Reportedly, the arrest resulted from at least eight months of detailed intelligence work and, according to reports, help from at least one informer close enough to Morales to know the details of his travel schedule.
For years, Americans have been appalled by the reports of brutal violence so often attributed to Mexico's warring drug cartels. The competing gangs are merciless in their pursuit of market domination. And that brings us to the all-important question: Exactly what is the market for their products?
We all know the answer. The main market is the United States. If the American appetite for illegal drugs wasn't so huge, the profits from drug trafficking would plummet. The cartels and their supporters might turn to other crime, but it's doubtful they'd find anything as lucrative as peddling drugs to their customers north of the border.
Just the other day, the coroner in Vancouver, B.C., disclosed that popular television actor Cory Monteith's death, at age 31, was due to an overdose of heroin and alcohol. Directly or indirectly, Monteith would appear to have been a customer of the drug dealers, such as Morales, who so often indulge in brutal behavior to gain market superiority.

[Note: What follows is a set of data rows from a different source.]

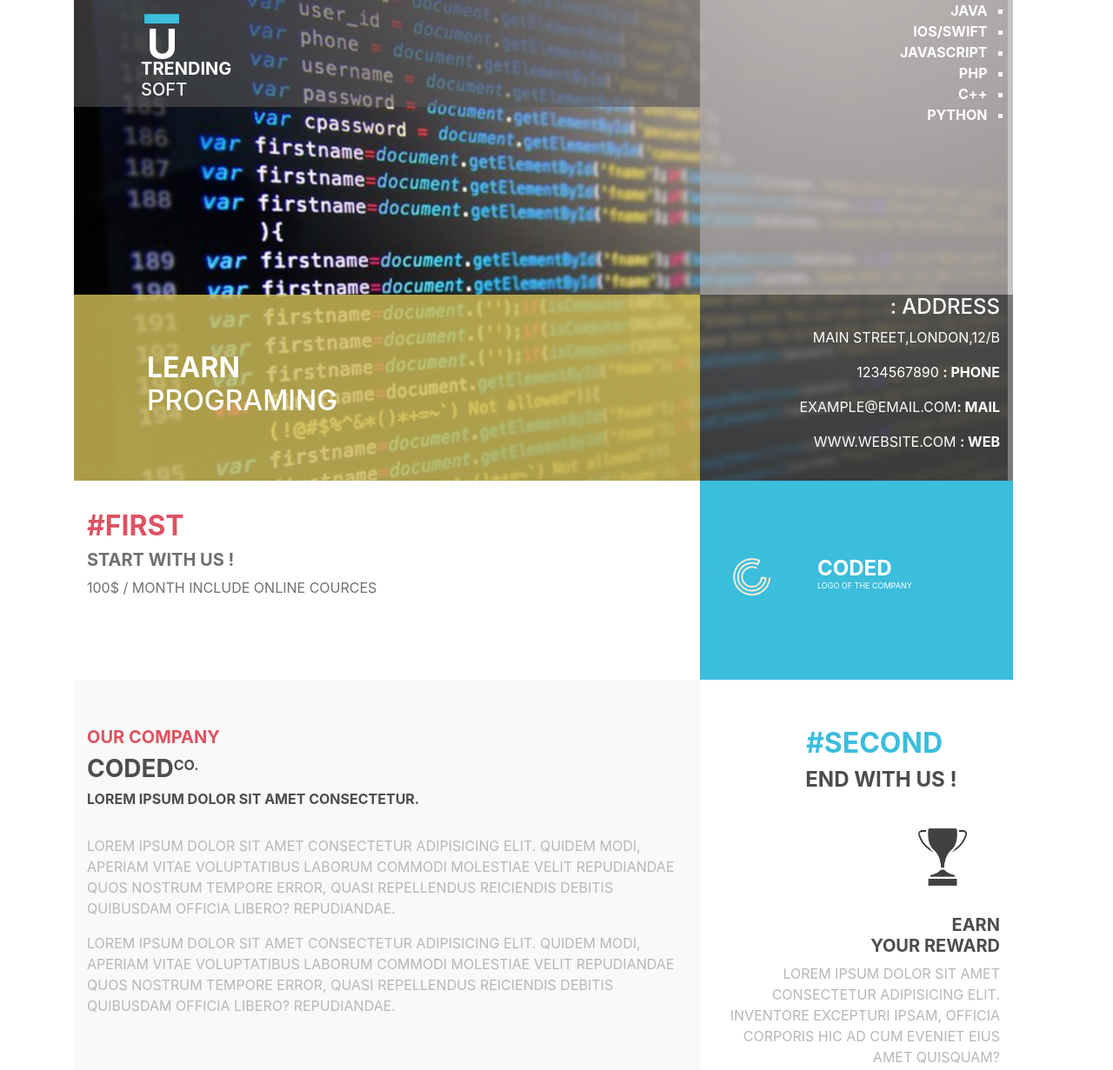
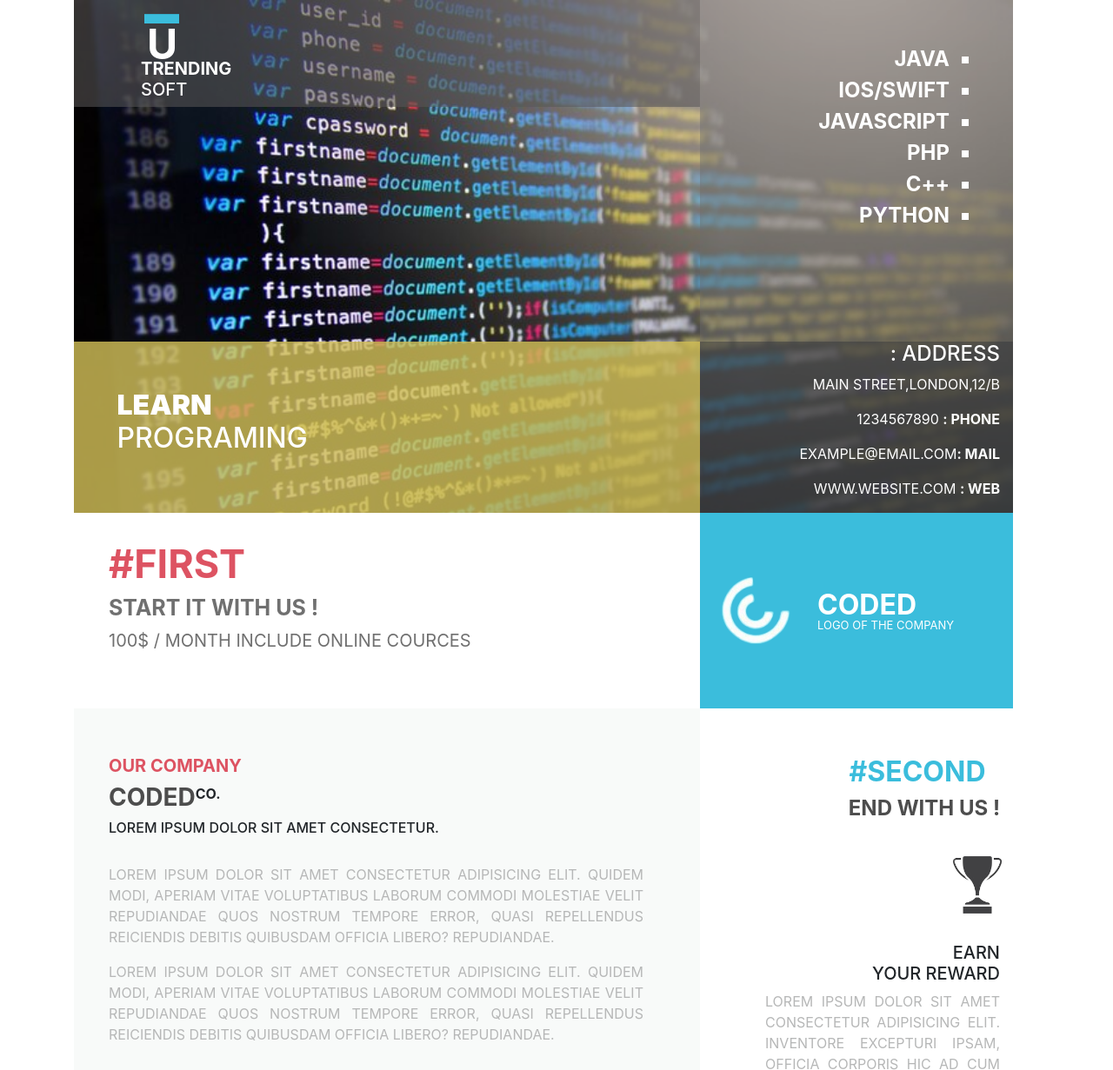
Before and after one commit to jaini77/layout-3, a plain HTML site: page index.html in a window 1280 px wide. Shown: the top 1231 px of the page at 87% size. Drawn offline with nearby package versions, Linux system fonts and the light colour scheme.

Commit message:
layout 3 ok

```diff
--- a/index.html
+++ b/index.html
@@ -1,4 +1,4 @@
-<!doctype html>
+    <!doctype html>
 <html lang="en">
   <head>
     <title>layout-3</title>
@@ -13,6 +13,8 @@
   </head>
   <!-- Body Start -->
   <body class="container">
+
+
     <!-- Header Start -->
     <header>
         <div class="row container main_header">
@@ -23,7 +25,7 @@
             </div>
             <div class="col-md-4 lang_nm">
                 <ul>
-                    <li>Java</li>
+                    <li><a>Java</a></li>
                     <li>iOS/Swift</li>
                     <li>JavaScript</li>
                     <li>Php</li>
@@ -34,7 +36,7 @@
         </div>
         <div class="row container scd_header">
             <div class="col-md-8 txt_learn">
-                <h2><span>Learn</span><br>Programing</h2>
+                <h2><span><b>Learn</b></span><br>Programing</h2>
             </div>
             <div class="col-md-4 txt_address">
                 <h4>: Address</h4>
@@ -50,12 +52,12 @@
         <div class="row container upper_section">
             <div class="col-md-8 txt_first">
                 <h2>#First</h2>
-                <h5>start with us !</h5>
+                <h5>start it with us !</h5>
                 <p>100$ / month include online cources</p>
             </div>
             <div class="col-md-4">
                 <div class="row  company_logo">
-                    <img class="col-md-4" src="company_logo.png" alt="compony logo">
+                    <img class="col-md-4" src="logo.png "  height="10%"alt="compony logo">
                     <div class="col-md-8">
                         <h4>coded</h4>
                         <p>Logo of the company</p>
@@ -81,16 +83,13 @@
                 <h5>Earn <br> Your reward</h5>
                 <p>Lorem ipsum dolor sit amet consectetur adipisicing elit. Inventore excepturi ipsam, officia corporis hic ad cum eveniet eius amet quisquam?</p>
             </div>
+            <div class="footer_line">
+                <hr>
+            </div>
         </div>
     </section>
     <!-- Section End -->
-    <!-- Footer Start -->
-    <footer>
-        <div class="footer_line">
-            <hr>
-        </div>
-    </footer>
-    <!-- Footer End -->
+
     <!-- Optional JavaScript -->
     <!-- jQuery first, then Popper.js, then Bootstrap JS -->
     <script src="https://code.jquery.com/jquery-3.3.1.slim.min.js" integrity="sha384-q8i/X+965DzO0rT7abK41JStQIAqVgRVzpbzo5smXKp4YfRvH+8abtTE1Pi6jizo" crossorigin="anonymous"></script>
--- a/layout-3.css
+++ b/layout-3.css
@@ -3,12 +3,12 @@
 header{
     background-image: url('main_img.jpg');
     background-repeat: no-repeat;
-    background-size: 96.8%;
+    background-size: 97.3%;
     color: white;
 }
 .icon_logo{
     background-color: #58565691;
-    margin-bottom: 20%;
+    margin-bottom: 25%;
 }
 .icon_logo hr{
     background-color: #3bbddc;
@@ -33,22 +33,31 @@ span{
 }
 /* list css */
 .lang_nm{
-    background-color:#adaaadaf;
+    background-color:#6d6b6d72;
+    padding-top: 50px;
+    font-size: x-large;
 }
 .lang_nm ul li{
+
     list-style: square;
     font-weight: bold;
     text-align: right;
     direction: rtl;
-    margin-right: 5%;
+    margin-right: 20%;
 }
+.lang_nm ul li:hover{
+    color: #1285e4;
+}
+
+
 /* second header css */
 .txt_learn{
     background-color: #cfbd57d2;
-    padding: 6%;
+    padding: 5%;
 }
 .txt_learn h2{
-    padding-left: 10%;
+    padding-left: 5%;
+    font-size:xx-large;
 }
 .txt_address{
     text-align: right;
@@ -63,46 +72,63 @@ span{
 .txt_first h2{
     font-weight: bold;
     color: #dd5362;
+    font-size: 45px;
+    margin-left: 25px;
 }
 .txt_first h5{
     font-weight: bold;
     color: #707070;
+    font-size: 25px;
+    margin-left: 25px;
 }
-.txt_first p{color: #707070;}
+.txt_first p{color: #707070;
+    margin-left: 25px;
+    font-size: 20px;}
 .company_logo{
-    background-color: #3bbddc;
+    background-color:  #3bbddc;
     padding-top: 20%;
     padding-bottom: 20%;
     color: white;
 }
-.company_logo img{
-    transform: rotate(-30deg);
-}
 .company_logo h4{
     font-weight: bold;
     padding-top: 10%;
+    margin-right: 50px;
     text-align: left;
+    font-size: xx-large;
+
 }
 .company_logo p{
-    font-size: xx-small;
-    margin-top: -5%;
+    font-size: small;
+    margin-top: -6%;
     text-align: left;
 }
 /* our_comapny css */
 .our_comapny{
     background-color: #f8faf9;
     padding: 5%;
+
 }
 .our_comapny h5{
     color: #dd5362;
     font-weight: bold;
+    margin-left: 25px;
 }
-.our_comapny h3,.our_comapny h6,.our_comapny span,.txt_second h5{
+.our_comapny h3{
     color: #4d4d4d;
-    font-weight: bold;
+    font-weight:bold;
+    margin-left: 25px;
+
+}
+.our_comapny h6{
+   margin-left: 25px;
 }
 .our_comapny p{
     color: #b6b7b7;
+    margin-left: 25px;
+    text-align: justify;
+    padding-right: 50px;
+
 }
 .txt_second{
     background-color: white;
@@ -112,22 +138,25 @@ span{
 .txt_second h4{
     color: #4d4d4d;
     font-weight: bold;
-    margin-right: 15%;
+    margin-right: 0%;
 }
 .txt_second img{
     width: 40%;
+    margin-right: -40px;
+
 }
 .txt_second h2{
-    margin-right: 20%;
+    margin-right: 5%;
     font-weight: bold;
     color: #3bbddc;
 }
 .txt_second p{
     color: #b6b7b7;
+    text-align: justify;
+    margin-left: 60px;
 }
 .footer_line{
-    width: 57.5%;
+    width: 66.7%;
     height: 10px;
     background-color: #dd5362;
 }
-.row container upper_section{padding:50px;}
```
Also changed, not shown: logo.png (added).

How many other customers are there in North America? And do they ever suffer any pangs of conscience over the horrible killings that are associated with the illegal commerce that fuels their appetite for these drugs?
According to Friday's New York Times, 21 people died from heroin use in Maine last year, three times as many as in 2011. Similarly, New Hampshire recorded 40 deaths from heroin overdoses, while in Vermont, the Health Department reported 914 people were treated for heroin abuse last year, an increase of almost 40 percent in one year. The heroin came through Mexico.
Americans can have honest disagreements about the effectiveness and even the wisdom of the long-standing war on drugs, but while so much attention is being paid to the likes of Morales and other ruthless thugs, we need to also look to the consumers.
Without them, these cartels would be out of business.